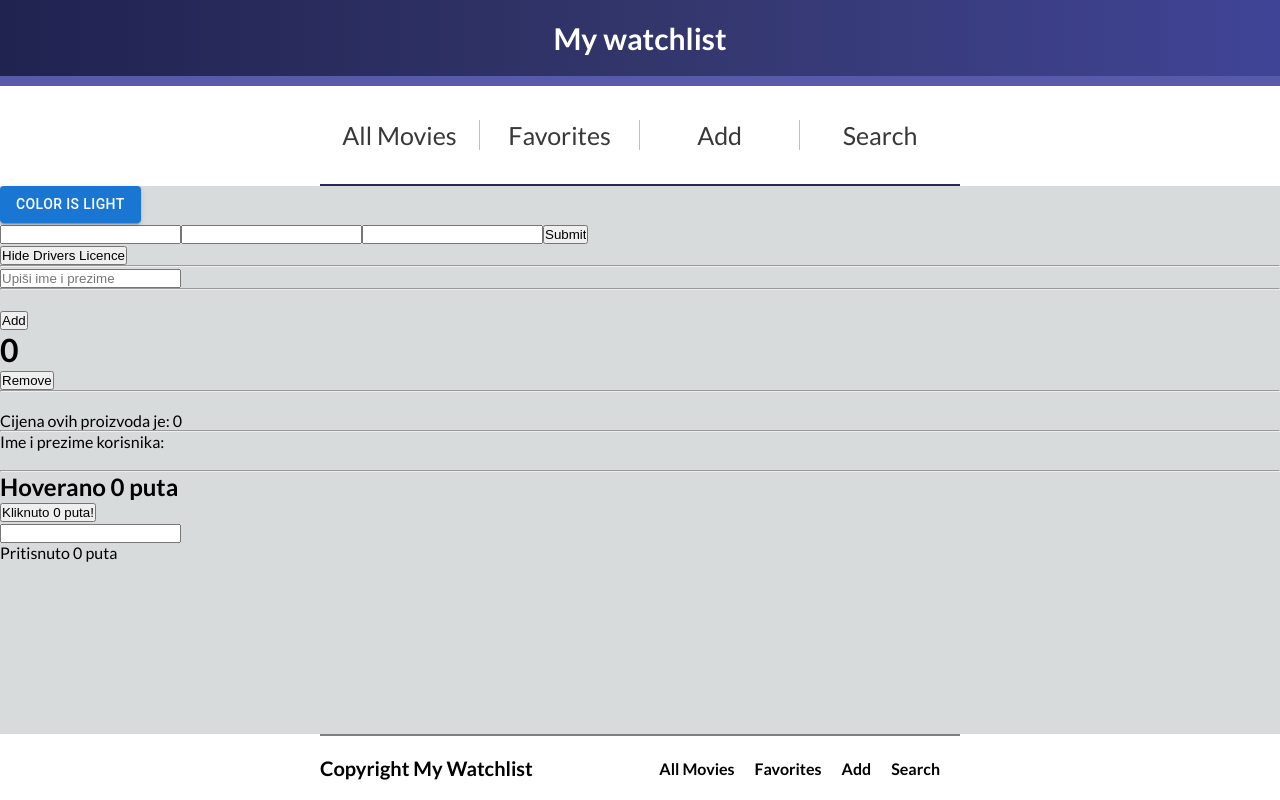
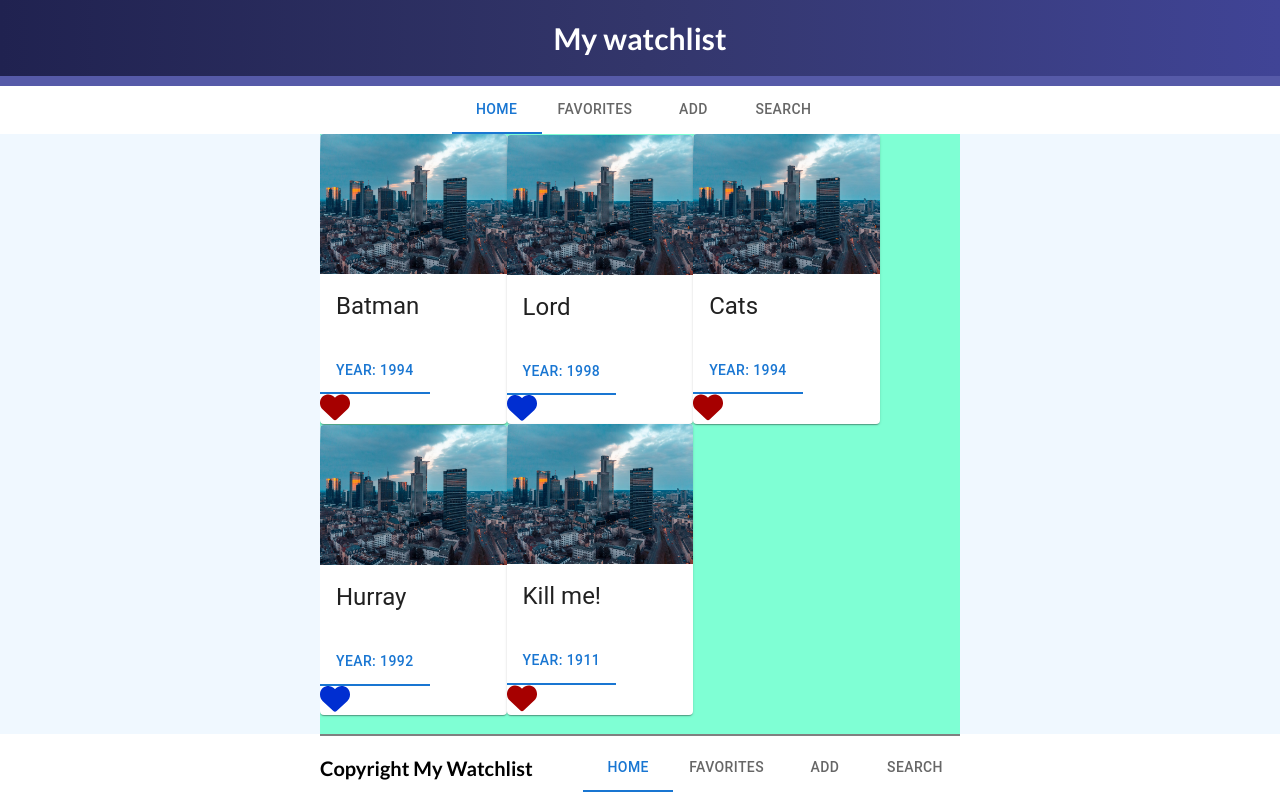
Before and after one commit to Illnas/Movie-List-Project-with-React.js, a React (Create React App) app: page /#/favorites in a window 1280 px wide. Built offline with nearby package versions, Linux system fonts and the light colour scheme.

Commit message:
Third commit

```diff
--- a/src/App.js
+++ b/src/App.js
@@ -7,25 +7,25 @@ import Favorites from "./components/views/Favorites";
 import Index from "./components/views/Index";
 import Search from "./components/views/Search";
 import Playground from "./components/playground/Playground";
-import { Button } from "@mui/material"
+import MovieDetails from "./components/views/MovieDetails";
 
 export const fontSizeContent = createContext();
 export const themeContext = createContext();
 
 function App() {
   const [isSmall, setIsSmall] = useState(false);
-  const [color, setColor] = useState(false)
+  const [color, setColor] = useState(false);
 
   const colorChanger = () => {
-    setColor(!color)
-  }
+    setColor(!color);
+  };
 
   return (
     <>
       <themeContext.Provider value={color}>
         <Header />
-       <Button onClick={()=> colorChanger()} variant="contained">Color is {color ? "dark" : "light"}</Button>
-{/*         <main>
+        {/*     <Button onClick={()=> colorChanger()} variant="contained">Color is {color ? "dark" : "light"}</Button> */}
+        <main>
           <Routes>
             <Route
               exact
@@ -43,6 +43,16 @@ function App() {
               element={
                 <>
                   <Favorites />
+                </>
+              }
+            />
+
+            <Route
+              exact
+              path="/details/:id"
+              element={
+                <>
+                  <MovieDetails />
                 </>
               }
             />
@@ -67,9 +77,9 @@ function App() {
               }
             />
           </Routes>
-        </main> */}
+        </main>
 
-         <Playground />
+        {/*     <Playground /> */}
 
         <Footer />
       </themeContext.Provider>
--- a/src/components/items/ArticleImage.js
+++ b/src/components/items/ArticleImage.js
@@ -1,10 +1,17 @@
 import React from 'react'
 import movieImage from "../Images/movie-image.jpeg"
+import CardMedia from '@mui/material/CardMedia';
+
 
 const ArticleImage = () => {
   return (
     <div className='image-container'>
-      <img src={movieImage} alt="" />
+       <CardMedia
+        component="img"
+        height="140"
+        image={movieImage}
+        alt="green iguana"
+      />
     </div>
   )
 }
--- a/src/components/items/ArticleTitle.js
+++ b/src/components/items/ArticleTitle.js
@@ -1,19 +1,37 @@
 import React, { useContext, useState } from 'react'
 import { fontSizeContent } from '../../App'
+import { Link } from 'react-router-dom'
+import CardContent from '@mui/material/CardContent';
+import Typography from '@mui/material/Typography';
+import Card from '@mui/material/Card';
+import CardActions from '@mui/material/CardActions';
+import { Tabs, Tab, Box } from '@mui/material';
 
 const ArticleTitle = (props) => {
 
 /*   const fontSize = useContext(fontSizeContent)
   const [fontSizeVal, setFontSizeVal] = useState(fontSize) */
+  const [value, setValue] = React.useState(0);
 
+  const handleChange = (event, newValue) => {
+    setValue(newValue);
+  };
 
   return (
+
     <div className='details'>
-      <h3>
+       <CardContent>
+        <Typography gutterBottom variant="h5" component="div">
         {!props.movieName ? "Hangover" : props.movieName}
-      </h3>
-
-      <h4>Year: {props.movieYear}</h4>
+        </Typography>
+      </CardContent>
+      <Tabs
+          value={value}
+          onChange={handleChange}
+          aria-label="nav tabs example"
+        >
+          <Tab component={Link} label={`Year: ${props.movieYear}`} to={`/details/${props.id}`} />
+        </Tabs>
     </div>
 
   )
--- a/src/components/items/MovieArticle.js
+++ b/src/components/items/MovieArticle.js
@@ -2,6 +2,10 @@ import React, { useContext } from "react";
 import ArticleImage from "./ArticleImage";
 import ArticleTitle from "./ArticleTitle";
 import { themeContext } from "../../App";
+import Card from '@mui/material/Card';
+
+import Button from '@mui/material/Button';
+import Typography from '@mui/material/Typography';
 
 const MovieArticle = (props) => {
 
@@ -55,13 +59,16 @@ const MovieArticle = (props) => {
   };
 
   return (
-    <article style={theme ? lightTheme : darkTheme}>
-      <ArticleImage />
-      <ArticleTitle movieName={props.movieName} movieYear={props.movieYear} />
-      <div className="svg-container">
+    <>
+    <Card sx={{ maxWidth: 345 }}>
+    <ArticleImage />
+    <ArticleTitle movieName={props.movieName} movieYear={props.movieYear} id={props.id}/>
+    <div className="svg-container">
         {props.movieWatched ? didWatch() : didNotWatch()}
       </div>
-    </article>
+    </Card>
+    </>
+
   );
 };
 
--- a/src/components/shared/Footer.js
+++ b/src/components/shared/Footer.js
@@ -1,25 +1,32 @@
 import React from "react";
+import PropTypes from "prop-types";
+import { Tab, Tabs, AppBar, Typography, Box } from "@mui/material";
 import { Link } from "react-router-dom";
 
+
 const Footer = () => {
+  const [value, setValue] = React.useState(0);
+
+  const handleChange = (event, newValue) => {
+    setValue(newValue);
+  };
+
   return (
     <footer>
       <div className="footer-container">
         <h2>Copyright My Watchlist</h2>
-        <ul>
-          <li>
-            <Link to="/">All Movies</Link>
-          </li>
-          <li>
-            <Link to="/favorites">Favorites</Link>
-          </li>
-          <li>
-            <Link to="/add">Add</Link>
-          </li>
-          <li>
-            <Link to="/search">Search</Link>
-          </li>
-        </ul>
+        <Box>
+        <Tabs
+          value={value}
+          onChange={handleChange}
+          aria-label="nav tabs example"
+        >
+          <Tab component={Link} label="Home" to="/" />
+          <Tab component={Link} label="Favorites" to="/favorites" />
+          <Tab component={Link} label="Add" to="/add" />
+          <Tab component={Link} label="Search" to="/search" />
+        </Tabs>
+      </Box>
       </div>
     </footer>
   );
--- a/src/components/shared/Header.js
+++ b/src/components/shared/Header.js
@@ -1,26 +1,34 @@
 import React from "react";
-import { Link } from "react-router-dom";
+import PropTypes from "prop-types";
+import { Tab, Tabs, AppBar, Typography, Box } from "@mui/material";
+import { Link, useLocation } from "react-router-dom";
+
 const Header = () => {
+  const [value, setValue] = React.useState(0);
+  const location = useLocation()
+
+
+  const handleChange = (event, newValue) => {
+    setValue(newValue);
+  };
+
   return (
     <nav>
       <div className="title">
         <h1>My watchlist</h1>
       </div>
-
-      <ul>
-        <li>
-          <Link autoFocus to="/">All Movies</Link>
-        </li>
-        <li>
-          <Link to="/favorites">Favorites</Link>
-        </li>
-        <li>
-          <Link to="/add">Add</Link>
-        </li>
-        <li>
-          <Link to="/search">Search</Link>
-        </li>
-      </ul>
+      <Box>
+        <Tabs
+          value={value}
+          onChange={handleChange}
+          aria-label="nav tabs example"
+        >
+          <Tab component={Link} label="Home" to="/" />
+          <Tab component={Link} label="Favorites" to="/favorites" />
+          <Tab component={Link} label="Add" to="/add" />
+          <Tab component={Link} label="Search" to="/search" />
+        </Tabs>
+      </Box>
     </nav>
   );
 };
--- a/src/components/views/Index.js
+++ b/src/components/views/Index.js
@@ -1,24 +1,49 @@
 import React from "react";
 import MovieArticle from "../items/MovieArticle";
+import { Grid, Paper, Box } from "@mui/material";
+import { styled } from "@mui/material/styles";
+
+const Item = styled(Paper)(({ theme }) => ({
+  backgroundColor: theme.palette.mode === "dark" ? "#1A2027" : "#fff",
+  ...theme.typography.body2,
+  padding: theme.spacing(1),
+  textAlign: "center",
+  color: theme.palette.text.secondary,
+}));
 
 const Index = () => {
   let movieArray = [
-    { movieName: "Batman", movieYear: "1994" },
-    { movieName: "Lord", movieYear: "1998" },
-    { movieName: "Cats", movieYear: "1994" },
-    { movieName: "Hurray", movieYear: "1992" },
-    { movieName: "Kill me!", movieYear: "1911" },
+    { movieName: "Batman", movieYear: "1994", id: 1 },
+    { movieName: "Lord", movieYear: "1998", id: 2 },
+    { movieName: "Cats", movieYear: "1994", id: 3 },
+    { movieName: "Hurray", movieYear: "1992", id: 4 },
+    { movieName: "Kill me!", movieYear: "1911", id: 5 },
   ];
 
   return (
     <div className="article-container">
-      {movieArray.map((e) => (
+      <Box sx={{ flexGrow: 1, width: "100%" }}>
+        <Grid container spacing={1}>
+          {movieArray.map((e) => (
+            <Grid item xs={6} sx={{display: "flex", justifyContent: "center", alignItems: "center"}} key={e.id}>
+                <MovieArticle
+                  movieName={e.movieName}
+                  movieYear={e.movieYear}
+                  id={e.id}
+                />
+            </Grid>
+          ))}
+        </Grid>
+      </Box>
+
+    {/*   {movieArray.map((e) => (
         <MovieArticle
-          key={movieArray.indexOf(e)}
+          key={e.id}
           movieName={e.movieName}
           movieYear={e.movieYear}
+          id={e.id}
         />
-      ))}
+      ))} */}
     </div>
   );
 };
--- /dev/null
+++ b/src/components/views/MovieDetails.js
@@ -0,0 +1,15 @@
+import { useParams } from "react-router";
+
+const MovieDetails = () => {
+  const params = useParams();
+  const id = params.id;
+    console.log(params)
+  return (
+    <div>
+      <h1>Detalji Filma</h1>
+      <h2>Id filma je: {id}</h2>
+    </div>
+  );
+};
+
+export default MovieDetails;
--- a/src/styles/main.scss
+++ b/src/styles/main.scss
@@ -18,7 +18,7 @@ body {
 
 main {
     width: 100%;
-    height: calc(100vh - 250px);
+    height: calc(100vh - 150px);
     display: flex;
     align-items: center;
     justify-content: center;
```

*-*-*

■ Exercise objective
Show every line from the entries above in which "useState" appears.

■ Result of this task
   const [isSmall, setIsSmall] = useState(false);
-  const [color, setColor] = useState(false)
+  const [color, setColor] = useState(false);
 import React, { useContext, useState } from 'react'
   const [fontSizeVal, setFontSizeVal] = useState(fontSize) */
+  const [value, setValue] = React.useState(0);
+  const [value, setValue] = React.useState(0);
+  const [value, setValue] = React.useState(0);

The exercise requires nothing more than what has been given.